Function & Beauty: My Landscape Architecture Internship at Smithsonian Gardens
Hello! My name is Sarah Gorney, and I was the Landscape Architecture Intern for the Smithsonian Gardens this summer. I am studying Landscape Architecture at Texas Tech University and will be a senior this fall. Despite attending school in Texas, I am actually from the DC Metro area, so it was great to be home for the summer! And even better was being able to work for the Smithsonian Gardens.
Before I get into some of the many projects I worked on, I’d like to share a small bit about Landscape Architecture. Many people I have run into have been confused as to what Landscape Architecture really is or what we do. Landscape Architecture is defined by the American Society of Landscape Architects (ASLA) as,
“…the analysis, planning, design, management, and stewardship of the natural and built environments. Types of projects include: Residential, parks and recreation, monuments, urban design, streetscapes and public spaces, transportation corridors and facilities, gardens and arboreta, security design, hospitality and resorts, institutional, academic campuses, therapeutic gardens, historic preservation and restoration, reclamation, conservation, corporate and commercial, landscape art and earth sculpture, interior landscapes, and more. Landscape architects have advanced education and professional training and are licensed in 50 states” (asla.org).
I am thrilled to be studying in a profession that is this diverse, and I was able to see all this in action at the Smithsonian Gardens.
This summer has truly been an amazing experience. Landscape Architecture is a synthesis between the built and natural environment, and the Smithsonian Gardens embody this concept to the fullest. Studying under this organization has allowed me to glean insight into an extremely successful set of on- going designs and what they entail; things such as what factors and issues impact design, the upkeep and daily maintenance of the grounds, cultural requirements, how the gardens relate to specific architecture or time periods, horticultural practices, sustainability, and storm water management.
My work this summer included projects for every museum at the Smithsonian, including the new National Museum of African American History and Culture slated to open in 2015. I worked on planting plans for multiple museums, coordinated with and prepared documents for professionals from multiple disciplines, completed square footage studies, updated AutoCAD plans for the new bike racks around the Mall, helped coordinate and create cost estimates, develop design concepts for the work and storage area at the Ripley Garden, put together plans for a grant proposal for a bird garden outside the National Museum of Natural History, and much more. I also developed design concepts for the re-design of the Alexander Calder sculpture area (the area outside of the National Museum of American History that used to house the Gwenfritz sculpture). The sculpture was relocated in 1983, but is now being re-installed in its original location on the west side of the museum. In addition, I have gone to more meetings than I can count with professionals all over the Smithsonian and was able to work one-on–one with my boss to really get a feel for what he does.

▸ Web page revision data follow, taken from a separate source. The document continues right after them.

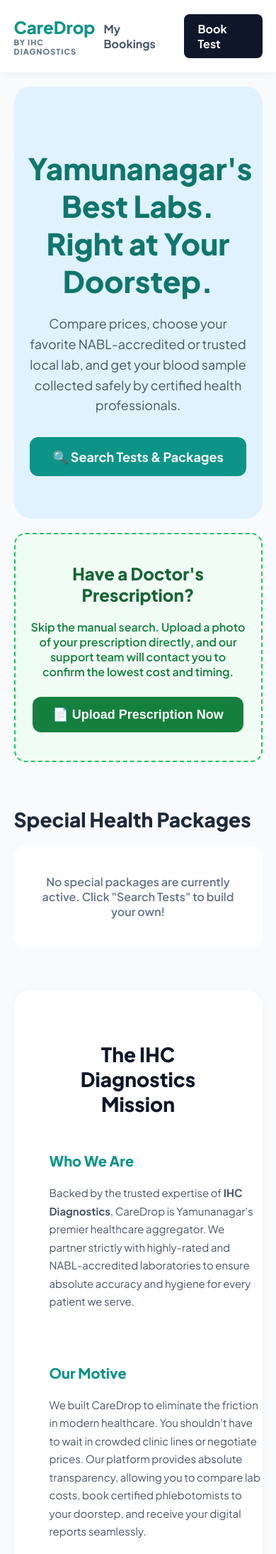
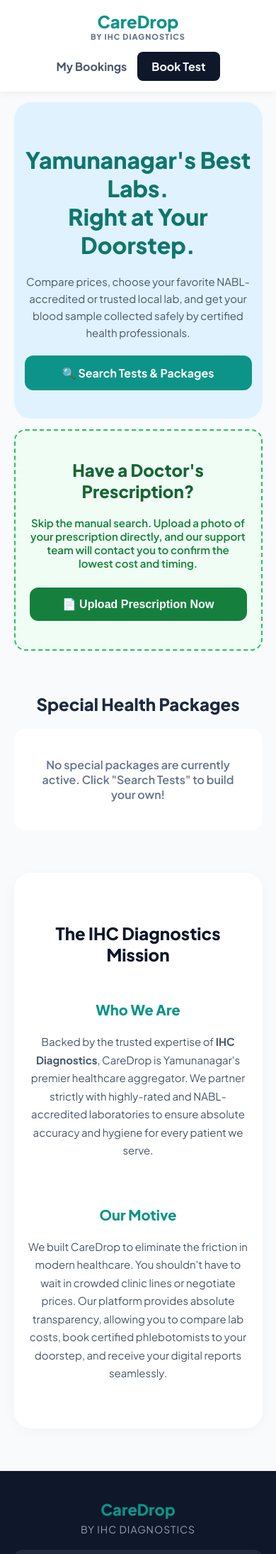
Before and after one commit to lab81617-del/caredrop-website, a Flask app: page / in a window 390 px wide. Shown: the top 2190 px of the page at 71% size. Run offline with Flask 3, Linux system fonts and the light colour scheme; data that the repository does not hold is empty; some libraries are stand-ins or nearby versions.

Commit message:
Update index.html

```diff
--- a/templates/index.html
+++ b/templates/index.html
@@ -7,8 +7,10 @@
     <link href="https://fonts.googleapis.com/css2?family=Plus+Jakarta+Sans:wght@400;600;700;800&display=swap" rel="stylesheet">
     <style>
         body { font-family: 'Plus Jakarta Sans', sans-serif; background: #F8FAFC; margin: 0; color: #0F172A; display: flex; flex-direction: column; min-height: 100vh; }
+
+        /* DESKTOP STYLES */
         .navbar { display: flex; justify-content: space-between; padding: 20px 5%; background: white; align-items: center; box-shadow: 0 2px 10px rgba(0,0,0,0.05); }
-        .logo { font-size: 24px; font-weight: 800; color: #0D9488; text-decoration: none; }
+        .logo { font-size: 24px; font-weight: 800; color: #0D9488; text-decoration: none; text-align: center; }
         .nav-links { display: flex; gap: 20px; align-items: center; }
         .nav-links a { text-decoration: none; color: #475569; font-weight: 700; }
         .btn-nav { background: #0F172A; color: white !important; padding: 10px 20px; border-radius: 8px; }
@@ -21,7 +23,7 @@
 
         .section { padding: 40px 5%; flex-grow: 1; }
         .section h2 { font-size: 28px; font-weight: 800; margin-bottom: 20px; color: #1E293B; }
-        .grid { display: grid; grid-template-columns: repeat(auto-fit, minmax(320px, 1fr)); gap: 30px; }
+        .grid { display: grid; grid-template-columns: repeat(auto-fit, minmax(300px, 1fr)); gap: 30px; }
 
         .pkg-card { background: white; padding: 30px; border-radius: 16px; box-shadow: 0 4px 15px rgba(0,0,0,0.03); border-top: 4px solid #0D9488; position: relative; transition: 0.2s; display: flex; flex-direction: column; }
         .pkg-card:hover { transform: translateY(-5px); box-shadow: 0 15px 30px rgba(0,0,0,0.06); }
@@ -36,6 +38,25 @@
 
         .pkg-btn { display: block; width: 100%; text-align: center; background: #F1F5F9; color: #0F172A; padding: 14px; border-radius: 8px; font-weight: 700; border: none; cursor: pointer; font-size: 16px; transition: 0.2s; margin-top: auto; }
         .pkg-btn:hover { background: #0D9488; color: white; }
+
+        /* --- MOBILE SMART STYLES --- */
+        @media (max-width: 768px) {
+            /* Stacks the logo on top of the buttons */
+            .navbar { flex-direction: column; gap: 15px; padding: 15px 5%; }
+            .nav-links { width: 100%; justify-content: center; gap: 15px; }
+
+            /* Shrinks hero text and spacing */
+            .hero { padding: 40px 15px; margin: 15px 5%; }
+            .hero h1 { font-size: 32px; }
+            .hero p { font-size: 15px; margin-bottom: 20px; }
+            .btn-hero { width: 100%; box-sizing: border-box; font-size: 16px; padding: 14px; }
+
+            /* Centers titles */
+            .section h2 { font-size: 24px; text-align: center; }
+
+            /* Stacks motive boxes */
+            .motive-grid { grid-template-columns: 1fr !important; gap: 30px !important; text-align: center; }
+        }
     </style>
 </head>
 <body>
@@ -56,8 +77,8 @@
     <!-- DIRECT PRESCRIPTION UPLOAD BANNER -->
     <div style="background: #F0FDF4; border-radius: 16px; margin: 0 5%; text-align: center; padding: 40px 20px; border: 2px dashed #22C55E;">
         <h2 style="color: #166534; margin-top: 0; font-size: 24px; font-weight: 800;">Have a Doctor's Prescription?</h2>
-        <p style="color: #15803D; margin-bottom: 25px; font-weight: 600; font-size: 16px; max-width: 600px; margin-left: auto; margin-right: auto;">Skip the manual search. Upload a photo of your prescription directly, and our support team will contact you to confirm the lowest cost and timing.</p>
-        <button onclick="directPrescription()" class="btn-hero" style="background: #15803D; padding: 14px 28px;">📄 Upload Prescription Now</button>
+        <p style="color: #15803D; margin-bottom: 25px; font-weight: 600; font-size: 15px; max-width: 600px; margin-left: auto; margin-right: auto;">Skip the manual search. Upload a photo of your prescription directly, and our support team will contact you to confirm the lowest cost and timing.</p>
+        <button onclick="directPrescription()" class="btn-hero" style="background: #15803D;">📄 Upload Prescription Now</button>
     </div>
 
     <div class="section">
@@ -77,7 +98,6 @@
                             {% endif %}
                         {% endfor %}
                     </ul>
-                    <!-- FIX: Removed the backslash that crashed the system -->
                     <button class="pkg-btn" onclick="bookPackage({{ pkg.id }}, '{{ pkg.title }}', {{ pkg.discounted_price }}, '{{ pkg.lab_name or "CareDrop" }}')">Book This Package</button>
                 </div>
                 {% endif %}
@@ -90,9 +110,9 @@
     </div>
 
     <!-- OUR MOTIVE & COMPANY INFO -->
-    <div class="section" style="background: white; border-radius: 24px; margin: 20px 5% 60px 5%; padding: 50px; box-shadow: 0 4px 20px rgba(0,0,0,0.03);">
+    <div class="section" style="background: white; border-radius: 24px; margin: 20px 5% 60px 5%; padding: 50px 20px; box-shadow: 0 4px 20px rgba(0,0,0,0.03);">
         <h2 style="color: #0F172A; text-align: center; margin-bottom: 30px;">The IHC Diagnostics Mission</h2>
-        <div style="display: grid; grid-template-columns: repeat(auto-fit, minmax(300px, 1fr)); gap: 40px;">
+        <div class="motive-grid" style="display: grid; grid-template-columns: repeat(auto-fit, minmax(300px, 1fr)); gap: 40px;">
             <div>
                 <h3 style="color: #0D9488; font-size: 20px; font-weight: 800;">Who We Are</h3>
                 <p style="color: #475569; line-height: 1.7; font-size: 15px;">Backed by the trusted expertise of <b>IHC Diagnostics</b>, CareDrop is Yamunanagar's premier healthcare aggregator. We partner strictly with highly-rated and NABL-accredited laboratories to ensure absolute accuracy and hygiene for every patient we serve.</p>
```
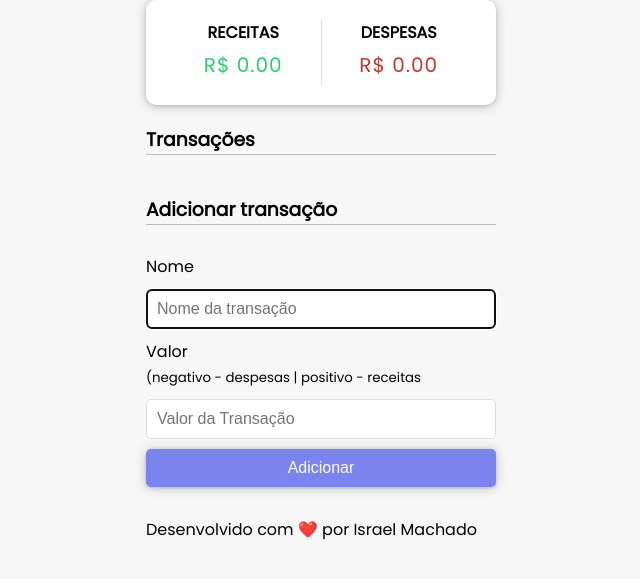
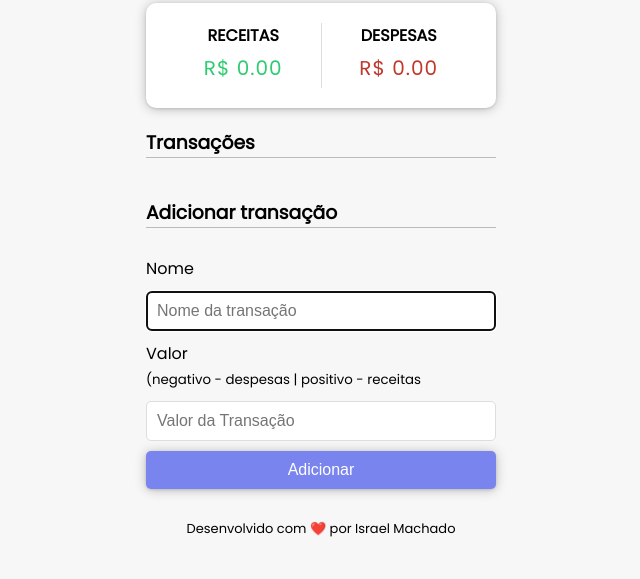
Before and after one commit to israelmchado/ControleDeDespesa, a plain HTML site: page index.html in a window 1280 px wide. Shown: the part 213-792 px from the top of the page, without its empty margins (319-959 px from the left). Drawn offline with Linux system fonts and the light colour scheme.

Commit message:
Update controle.css

```diff
--- a/controle.css
+++ b/controle.css
@@ -131,3 +131,10 @@ input[type="number"] {
 .transactions li:hover .delete-btn {
   opacity: 1;
 }
+
+footer {
+    margin-bottom: 0;
+    display: flex;
+    justify-content: center;
+    font-size: 13px;
+}
```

Getting to experience the issues, specifications, requirements, construction, and coordination that these projects entail has given me extremely valuable insight into the process of how a design is actually constructed. This knowledge will be integral as I grow as a Landscape Architect to design projects that are just as feasible to construct and functional as they are beautiful.
-Sarah Gorney, Summer 2013 Landscape Architecture Intern